Content revision data =>
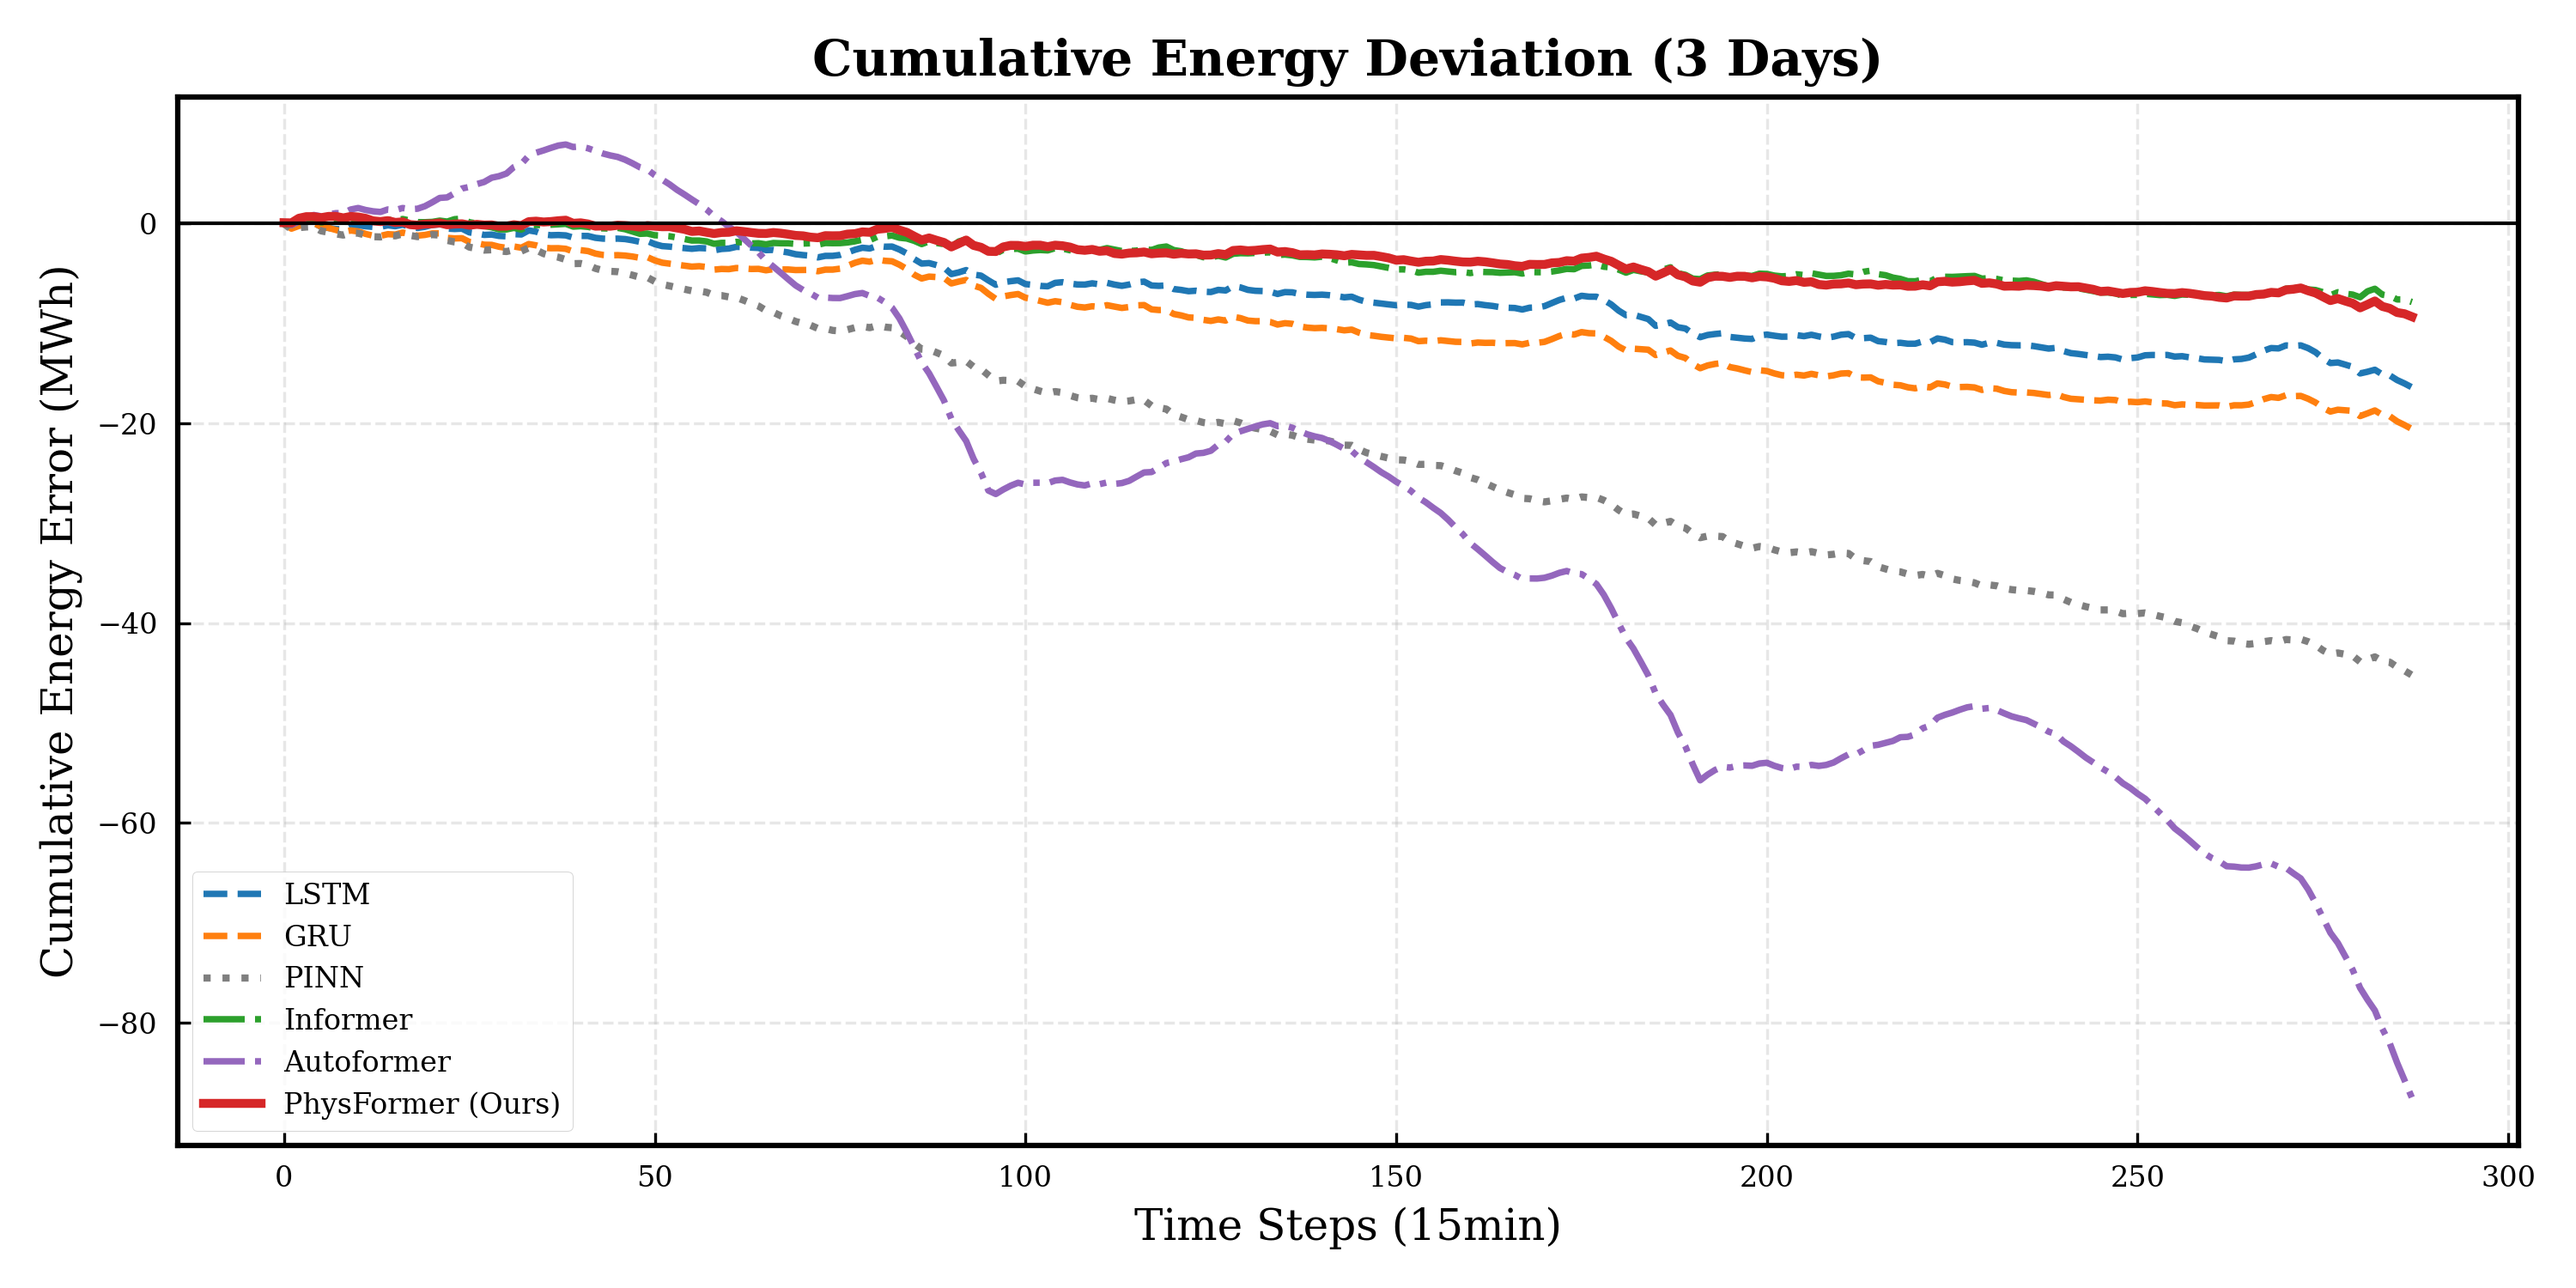
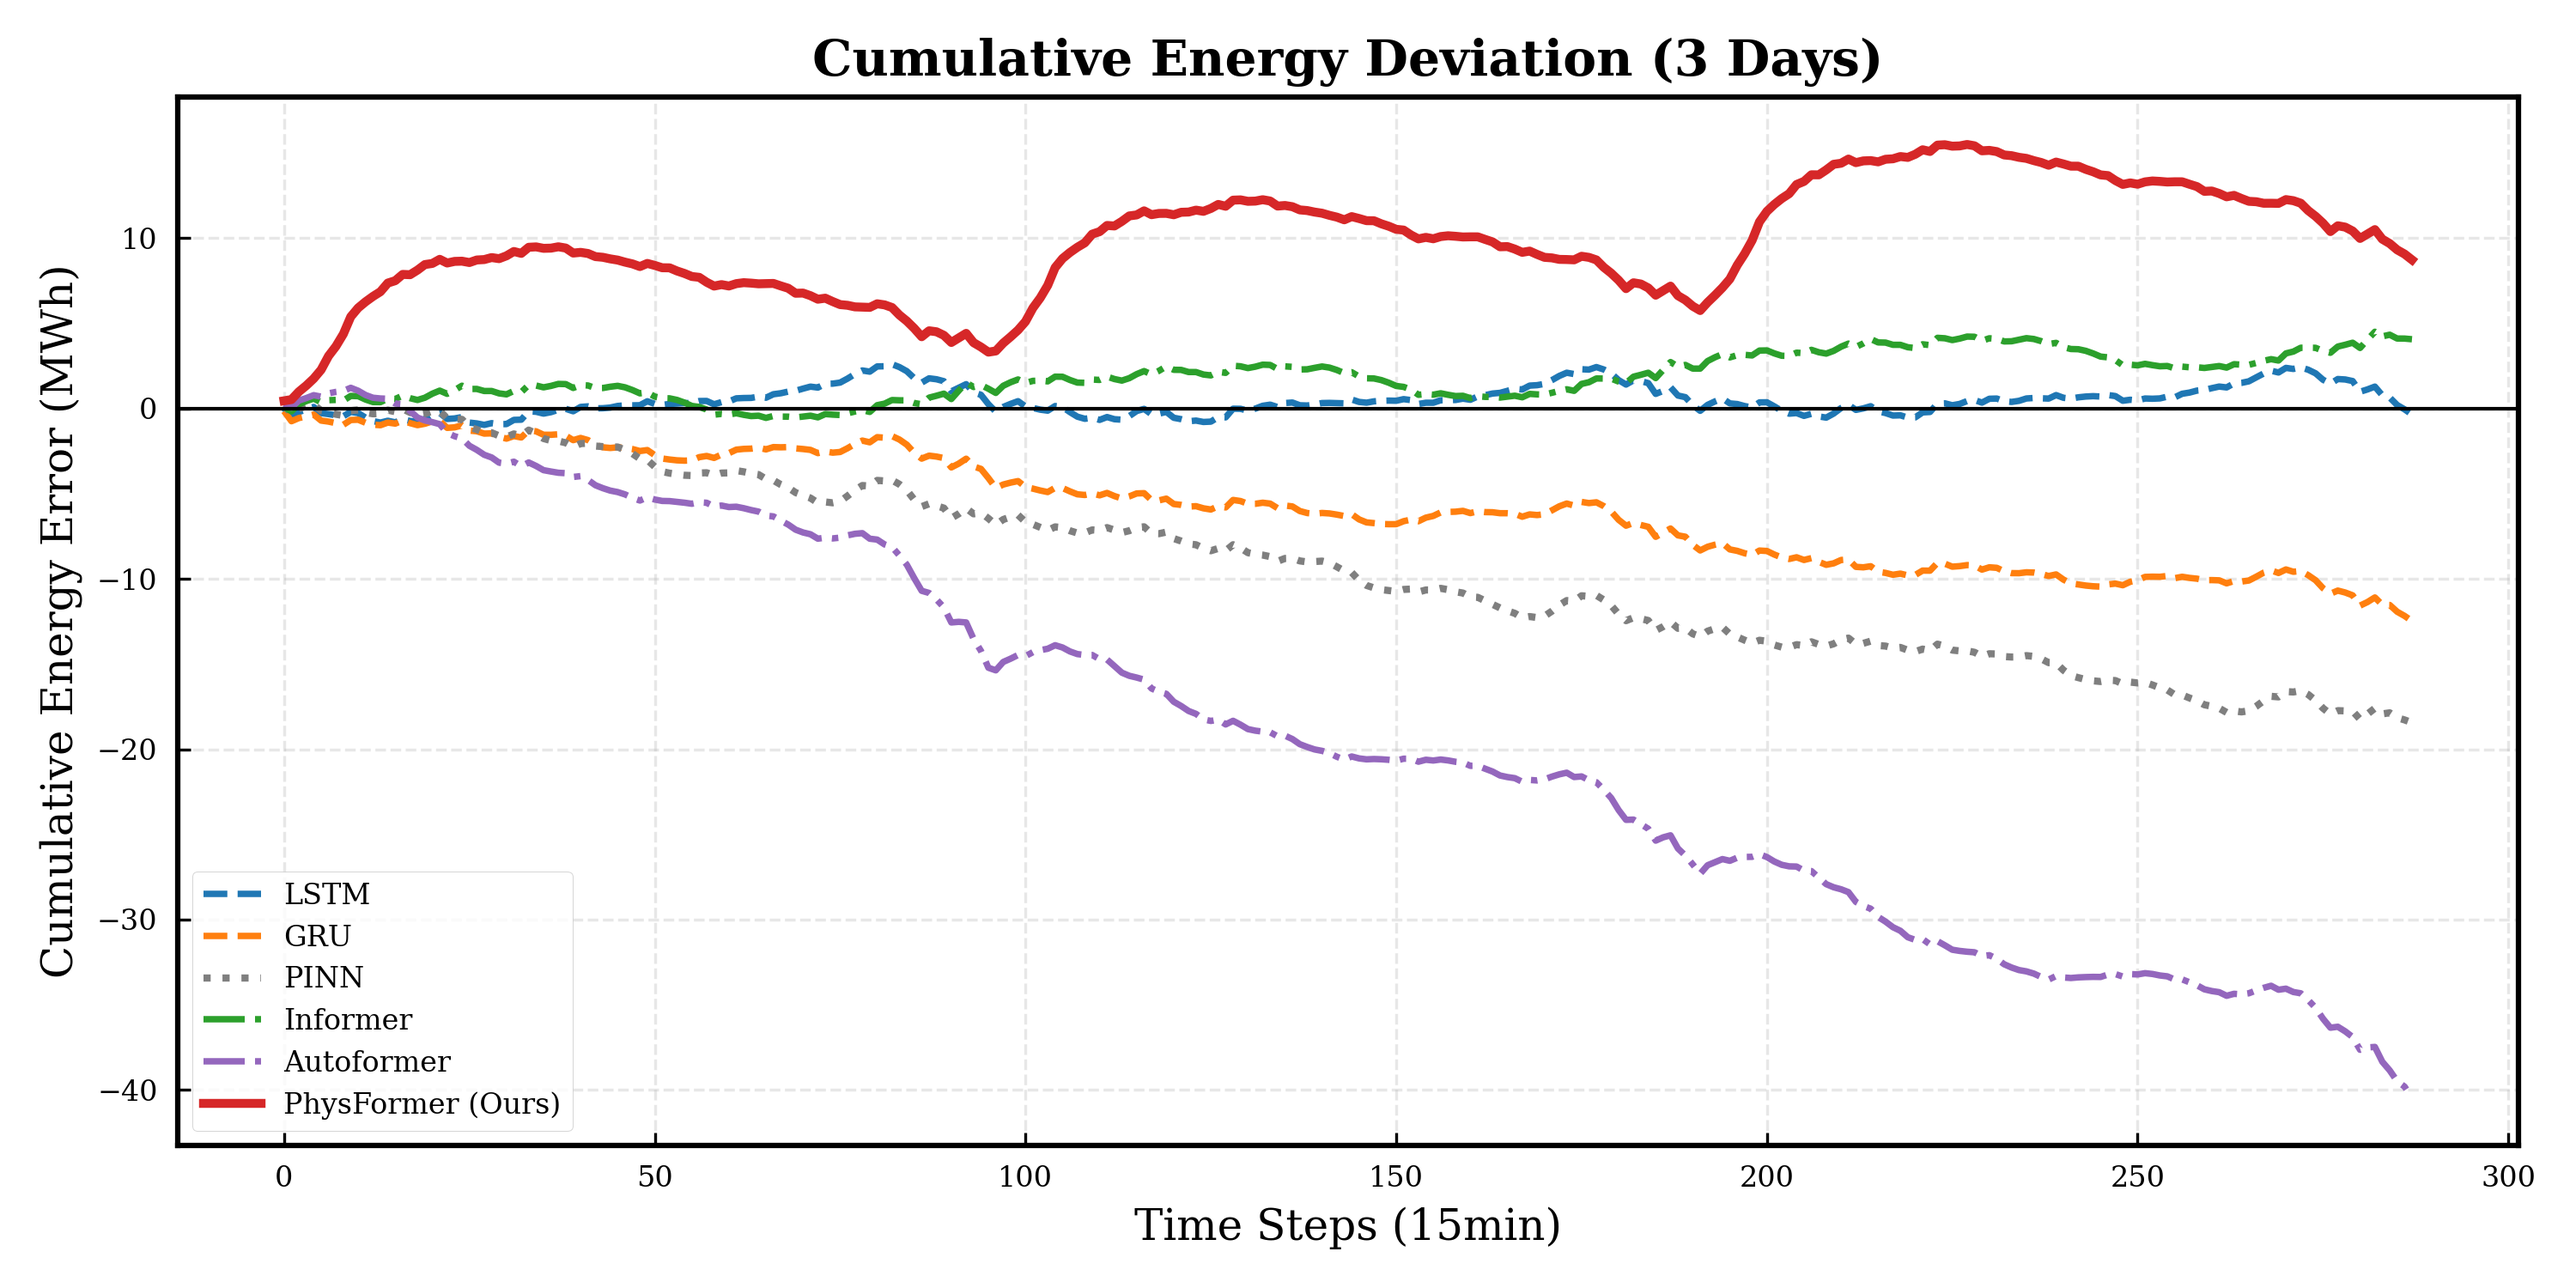
Physformer-V0.4

diff --git a/scripts/run_PhysFormer.py b/scripts/run_PhysFormer.py
@@ -96,7 +96,7 @@ def main():
     print(">>> Using PhysFormer Experiment (Physics-Guided Loss) <<<")
 
     # print('>>>>>>>start PhysFormer training : >>>>>>>>>>>>>>>>>>>>>>>>>>')
-    Exp.train()
+    # Exp.train()
 
     print('>>>>>>>start PhysFormer test : >>>>>>>>>>>>>>>>>>>>>>>>>>')
     Exp.test(setting=args.checkpoint_name)

diff --git a/Visualizaiton/vis_paper.py b/Visualizaiton/vis_paper.py
@@ -323,7 +323,7 @@ if __name__ == "__main__":
 
     viz.load_data(model_list,
                   data_name='vpp_dataset_3years',
-                  phys_exp_name='PhysFormer_experiment_v5',
+                  phys_exp_name='PhysFormer_experiment_v6',
                   seq_len=672,
                   pred_len=96)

WORK TO COMPLETE =>
The answer should be the exact lines running from the line containing "-323,7 +323,7 @@" to the last line of the entries, with nothing else.

RESULT OF THIS EXERCISE =>
@@ -323,7 +323,7 @@ if __name__ == "__main__":
 
     viz.load_data(model_list,
                   data_name='vpp_dataset_3years',
-                  phys_exp_name='PhysFormer_experiment_v5',
+                  phys_exp_name='PhysFormer_experiment_v6',
                   seq_len=672,
                   pred_len=96)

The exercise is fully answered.